The indomitable Melanie Phillips writes in Frontpage (thanks to Rebecca Bynum) about the academic “Inti-fad-a” in Britain:
In his book Intellectuals, the British author Paul Johnson wrote: “The worst of all despotisms is the heartless tyranny of ideas.”
If anyone had ever told British academics that there would come a time when they would punish colleagues because of the views they held, would treat them as pariahs and try to destroy their livelihoods in order to intimidate others into toeing the sole approved political line, they would have been incredulous. In the Western tradition the universities are, after all, the historic custodians of free intellectual inquiry and open debate. Censorship, suppression of ideas and intellectual intimidation are associated with totalitarian regimes, which attempt to coerce people into the approved way of thinking.
Yet that is what is now happening in British universities “” and the cause whose supporters are turned into pariahs is, of course, Israel. Britain’s Association of University Teachers (AUT) is about to debate a proposed boycott of Israeli academics. Not all Israeli academics, mind you “” only those who refuse to denounce their government’s policies in the occupied territories. The motion proposes to exclude from the boycott “conscientious Israeli academics and intellectuals opposed to their state’s colonial and racist policies.”
How generous. In true totalitarian tradition, only those in the pariah group who denounce their own will be permitted to have a livelihood. To survive in the cradle of free expression, Israelis will have to betray their own people in the cause of hatred and lies. The motion has already been compared to McCarthyism, which is too kind. However cruel, illiberal and arbitrary that disturbing period was, a number of those who were hounded subsequently turned out to have actually been Communists. By contrast, Israeli academics are to be persecuted for failing to denounce their own country — for seeking to defend its citizens against genocidal mass murder. A more appropriate comparison would surely be the show trials under Stalinism, or even closer to home, the forced conversion of the Jews of Europe in the Middle Ages.

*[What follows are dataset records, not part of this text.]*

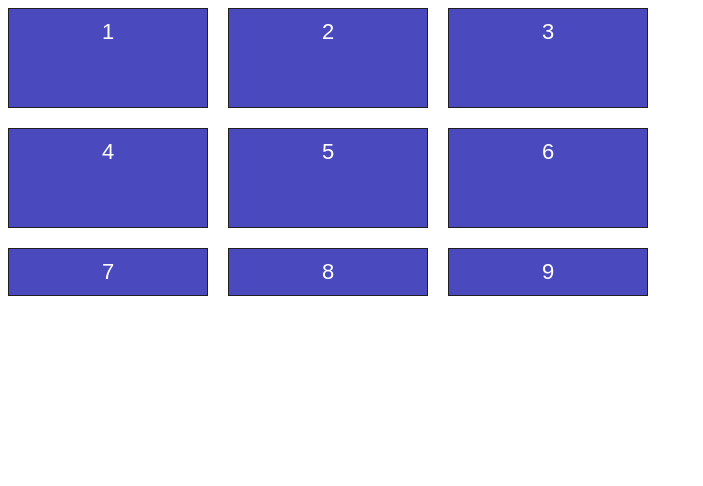
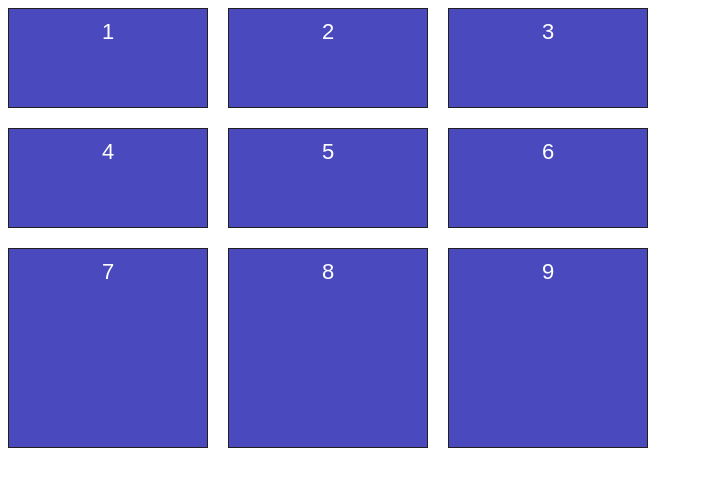
Before and after one commit to programer1983/fundamental-grids, a website built with Vite: page index.html in a window 1280 px wide. Shown: the whole page, without its empty margins (0-703 px from the left). Built offline with nearby package versions, Linux system fonts and the light colour scheme.

Commit message:
dimensions for rows in implicit grid

```diff
--- a/styles/example.css
+++ b/styles/example.css
@@ -13,4 +13,6 @@
     grid-template-columns: 200px 200px 200px;
     grid-template-rows: 100px 100px;
     grid-gap: 20px;
+
+    grid-auto-rows: 200px;
 }
```
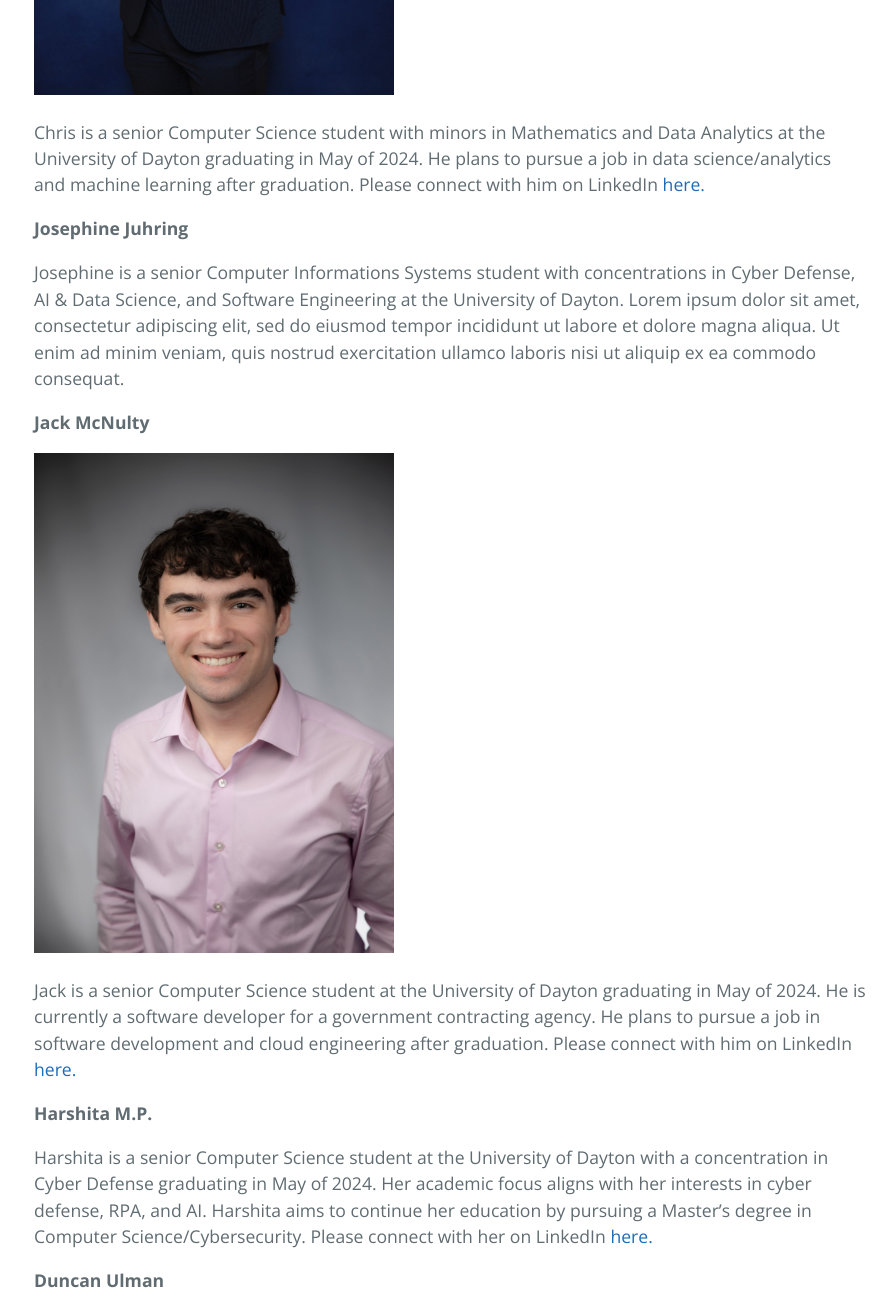
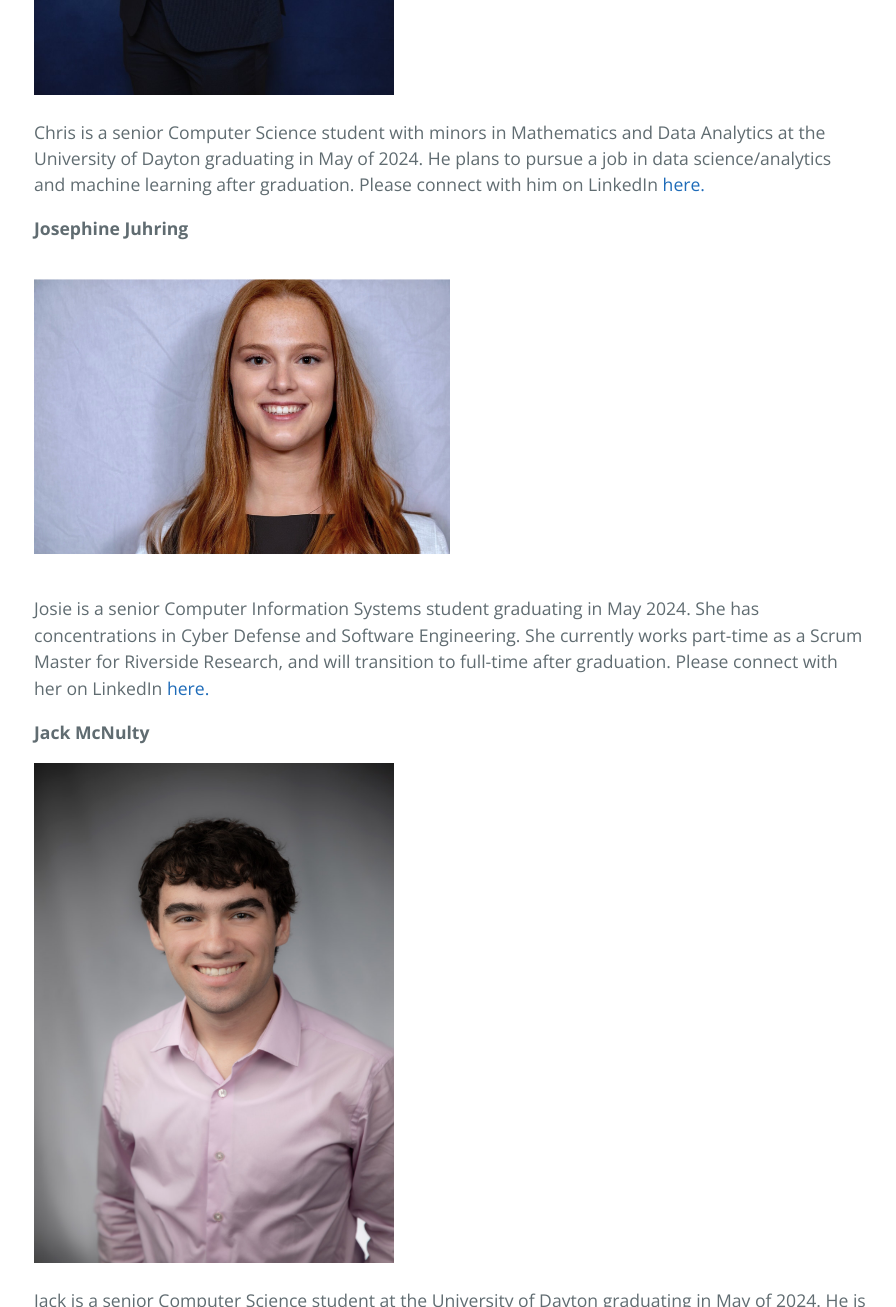
Before and after one commit to UD-CPS491-24S-Team/Team05-JPMorganChase-Public, a Jekyll site: the page built from index.md, in a window 1280 px wide and 1400 px high, scrolled down 1195 px, cut to the strip 0-1307 px from the top of the window. Shown: the whole strip, without its empty margins (190-1086 px from the left). Built offline with Jekyll 4.4.1, drawn with Linux system fonts in a browser that asks for light colours; some of the changed text lies outside the part shown.

Commit message:
josie bio and headshot

```diff
--- a/index.md
+++ b/index.md
@@ -16,7 +16,9 @@ Chris is a senior Computer Science student with minors in Mathematics and Data A
 
 **Josephine Juhring**
 
-Josephine is a senior Computer Informations Systems student with concentrations in Cyber Defense, AI & Data Science, and Software Engineering at the University of Dayton. Lorem ipsum dolor sit amet, consectetur adipiscing elit, sed do eiusmod tempor incididunt ut labore et dolore magna aliqua. Ut enim ad minim veniam, quis nostrud exercitation ullamco laboris nisi ut aliquip ex ea commodo consequat.
+<img src="assets/images/jjuhring-professional.jpg" width="50%" height="50%" alt="Josephine Juhring" title="Professional Headshot">
+
+Josie is a senior Computer Information Systems student graduating in May 2024. She has concentrations in Cyber Defense and Software Engineering. She currently works part-time as a Scrum Master for Riverside Research, and will transition to full-time after graduation. Please connect with her on LinkedIn <a href="https://www.linkedin.com/in/josiejuhring/">here.</a>
 
 **Jack McNulty**
 
@@ -26,7 +28,7 @@ Jack is a senior Computer Science student at the University of Dayton graduating
 
 **Harshita M.P.**
 
-Harshita is a senior Computer Science student at the University of Dayton with a concentration in Cyber Defense graduating in May of 2024. Her academic focus aligns with her interests in cyber defense, RPA, and AI. Harshita aims to continue her education by pursuing a Master's degree in Computer Science/Cybersecurity. Please connect with her on LinkedIn <a href="https://www.linkedin.com/in/harshita-m-p-13b656203/">here.</a>
+Harshita is a senior Computer Science student at the University of Dayton with a concentration in Cyber Defense graduating in December of 2024. Her academic focus aligns with her interests in cyber defense, RPA, and AI. Harshita aims to continue her education by pursuing a Master's degree in Computer Science/Cybersecurity. Please connect with her on LinkedIn <a href="https://www.linkedin.com/in/harshita-m-p-13b656203/">here.</a>
 
 **Duncan Ulman**
 
```
Also changed, not shown: assets/images/jjuhring-professional.jpg (added).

But who can be surprised? This is a natural development from the implicit “” and sometimes explicitly stated “” assumption that courses through British intellectual circles in the ongoing hate-fest against Israel, that only those British Jews who denounce Israel’s policies can be considered to be British; anyone who supports Israel is guilty of “dual loyalty.” Since defending Israel is a thought-crime, which thus calls into question one’s membership of a nation, it follows that Israel’s academics must similarly find called into question their membership of the academy….
Read it all.